→ What you will do:
Output the records precisely as they stand. Pictures are to be skipped.

Version difference data
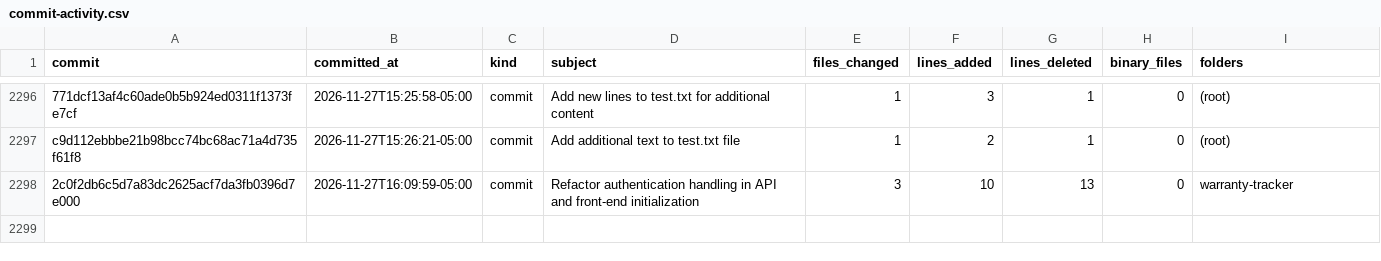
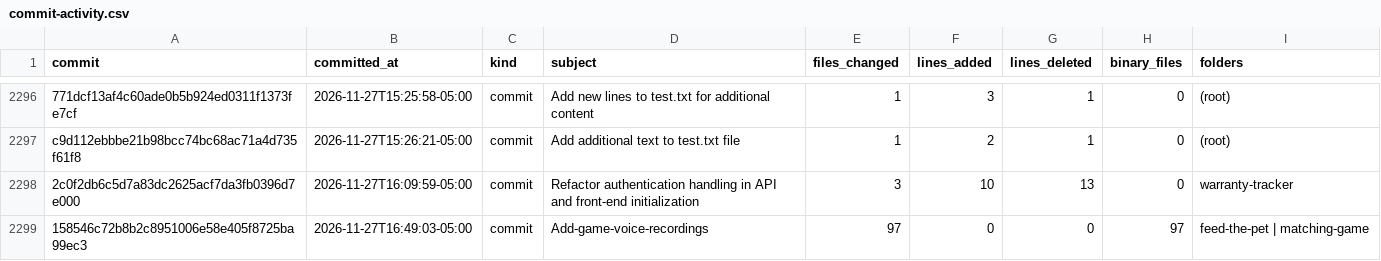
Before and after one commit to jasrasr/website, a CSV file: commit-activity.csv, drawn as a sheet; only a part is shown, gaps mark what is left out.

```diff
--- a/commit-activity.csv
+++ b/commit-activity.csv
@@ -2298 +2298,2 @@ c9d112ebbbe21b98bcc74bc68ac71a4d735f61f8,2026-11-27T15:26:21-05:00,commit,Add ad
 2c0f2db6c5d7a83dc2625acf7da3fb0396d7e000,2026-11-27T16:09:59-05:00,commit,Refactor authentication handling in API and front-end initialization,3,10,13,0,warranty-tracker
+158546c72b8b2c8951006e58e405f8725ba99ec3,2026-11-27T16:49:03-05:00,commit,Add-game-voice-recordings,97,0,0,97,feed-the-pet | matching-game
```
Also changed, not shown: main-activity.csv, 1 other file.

→ Task answer:
Before and after one commit to jasrasr/website, a CSV file: commit-activity.csv, drawn as a sheet; only a part is shown, gaps mark what is left out.

```diff
--- a/commit-activity.csv
+++ b/commit-activity.csv
@@ -2298 +2298,2 @@ c9d112ebbbe21b98bcc74bc68ac71a4d735f61f8,2026-11-27T15:26:21-05:00,commit,Add ad
 2c0f2db6c5d7a83dc2625acf7da3fb0396d7e000,2026-11-27T16:09:59-05:00,commit,Refactor authentication handling in API and front-end initialization,3,10,13,0,warranty-tracker
+158546c72b8b2c8951006e58e405f8725ba99ec3,2026-11-27T16:49:03-05:00,commit,Add-game-voice-recordings,97,0,0,97,feed-the-pet | matching-game
```
Also changed, not shown: main-activity.csv, 1 other file.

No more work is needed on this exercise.